◆ What you will do ◆
Your answer should repeat every record verbatim.

Collection entries
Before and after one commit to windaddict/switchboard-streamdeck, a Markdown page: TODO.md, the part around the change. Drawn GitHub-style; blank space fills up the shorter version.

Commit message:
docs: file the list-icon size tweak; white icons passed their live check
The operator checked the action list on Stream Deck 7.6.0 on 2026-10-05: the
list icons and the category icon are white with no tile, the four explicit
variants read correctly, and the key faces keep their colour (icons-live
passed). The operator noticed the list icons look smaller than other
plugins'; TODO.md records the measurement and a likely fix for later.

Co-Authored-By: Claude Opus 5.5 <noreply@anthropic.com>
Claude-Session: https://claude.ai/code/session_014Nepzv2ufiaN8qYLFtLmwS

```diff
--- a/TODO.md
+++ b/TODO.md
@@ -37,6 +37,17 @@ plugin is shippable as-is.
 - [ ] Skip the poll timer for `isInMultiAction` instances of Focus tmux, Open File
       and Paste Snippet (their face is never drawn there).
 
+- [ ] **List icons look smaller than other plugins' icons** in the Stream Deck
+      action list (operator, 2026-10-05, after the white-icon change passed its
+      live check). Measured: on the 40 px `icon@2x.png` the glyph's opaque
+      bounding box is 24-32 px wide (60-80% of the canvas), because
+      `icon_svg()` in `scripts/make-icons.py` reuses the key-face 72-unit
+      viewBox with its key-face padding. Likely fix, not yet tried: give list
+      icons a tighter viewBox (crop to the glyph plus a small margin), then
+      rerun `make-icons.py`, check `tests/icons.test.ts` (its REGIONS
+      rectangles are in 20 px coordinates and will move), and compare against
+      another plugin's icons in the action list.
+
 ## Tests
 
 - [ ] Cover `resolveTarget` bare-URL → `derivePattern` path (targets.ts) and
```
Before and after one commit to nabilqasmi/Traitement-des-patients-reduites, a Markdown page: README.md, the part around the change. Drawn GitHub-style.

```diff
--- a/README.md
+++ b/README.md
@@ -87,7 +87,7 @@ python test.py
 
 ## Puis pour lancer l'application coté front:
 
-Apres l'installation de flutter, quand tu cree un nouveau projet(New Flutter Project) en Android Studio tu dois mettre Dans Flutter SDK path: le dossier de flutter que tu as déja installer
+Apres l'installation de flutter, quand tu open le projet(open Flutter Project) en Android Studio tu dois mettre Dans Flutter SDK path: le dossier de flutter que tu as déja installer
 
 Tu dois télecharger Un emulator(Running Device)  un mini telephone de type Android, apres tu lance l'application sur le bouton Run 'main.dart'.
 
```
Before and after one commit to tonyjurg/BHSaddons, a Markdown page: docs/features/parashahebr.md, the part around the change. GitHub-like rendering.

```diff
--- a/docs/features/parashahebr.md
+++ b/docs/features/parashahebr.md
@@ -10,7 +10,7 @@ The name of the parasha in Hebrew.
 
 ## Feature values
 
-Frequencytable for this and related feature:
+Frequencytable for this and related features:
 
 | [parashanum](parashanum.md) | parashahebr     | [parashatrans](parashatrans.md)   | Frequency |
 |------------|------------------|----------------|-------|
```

◆ Exercise answer ◆
Before and after one commit to windaddict/switchboard-streamdeck, a Markdown page: TODO.md, the part around the change. Drawn GitHub-style; blank space fills up the shorter version.

Commit message:
docs: file the list-icon size tweak; white icons passed their live check
The operator checked the action list on Stream Deck 7.6.0 on 2026-10-05: the
list icons and the category icon are white with no tile, the four explicit
variants read correctly, and the key faces keep their colour (icons-live
passed). The operator noticed the list icons look smaller than other
plugins'; TODO.md records the measurement and a likely fix for later.

Co-Authored-By: Claude Opus 5.5 <noreply@anthropic.com>
Claude-Session: https://claude.ai/code/session_014Nepzv2ufiaN8qYLFtLmwS

```diff
--- a/TODO.md
+++ b/TODO.md
@@ -37,6 +37,17 @@ plugin is shippable as-is.
 - [ ] Skip the poll timer for `isInMultiAction` instances of Focus tmux, Open File
       and Paste Snippet (their face is never drawn there).
 
+- [ ] **List icons look smaller than other plugins' icons** in the Stream Deck
+      action list (operator, 2026-10-05, after the white-icon change passed its
+      live check). Measured: on the 40 px `icon@2x.png` the glyph's opaque
+      bounding box is 24-32 px wide (60-80% of the canvas), because
+      `icon_svg()` in `scripts/make-icons.py` reuses the key-face 72-unit
+      viewBox with its key-face padding. Likely fix, not yet tried: give list
+      icons a tighter viewBox (crop to the glyph plus a small margin), then
+      rerun `make-icons.py`, check `tests/icons.test.ts` (its REGIONS
+      rectangles are in 20 px coordinates and will move), and compare against
+      another plugin's icons in the action list.
+
 ## Tests
 
 - [ ] Cover `resolveTarget` bare-URL → `derivePattern` path (targets.ts) and
```
Before and after one commit to nabilqasmi/Traitement-des-patients-reduites, a Markdown page: README.md, the part around the change. Drawn GitHub-style.

```diff
--- a/README.md
+++ b/README.md
@@ -87,7 +87,7 @@ python test.py
 
 ## Puis pour lancer l'application coté front:
 
-Apres l'installation de flutter, quand tu cree un nouveau projet(New Flutter Project) en Android Studio tu dois mettre Dans Flutter SDK path: le dossier de flutter que tu as déja installer
+Apres l'installation de flutter, quand tu open le projet(open Flutter Project) en Android Studio tu dois mettre Dans Flutter SDK path: le dossier de flutter que tu as déja installer
 
 Tu dois télecharger Un emulator(Running Device)  un mini telephone de type Android, apres tu lance l'application sur le bouton Run 'main.dart'.
 
```
Before and after one commit to tonyjurg/BHSaddons, a Markdown page: docs/features/parashahebr.md, the part around the change. GitHub-like rendering.

```diff
--- a/docs/features/parashahebr.md
+++ b/docs/features/parashahebr.md
@@ -10,7 +10,7 @@ The name of the parasha in Hebrew.
 
 ## Feature values
 
-Frequencytable for this and related feature:
+Frequencytable for this and related features:
 
 | [parashanum](parashanum.md) | parashahebr     | [parashatrans](parashatrans.md)   | Frequency |
 |------------|------------------|----------------|-------|
```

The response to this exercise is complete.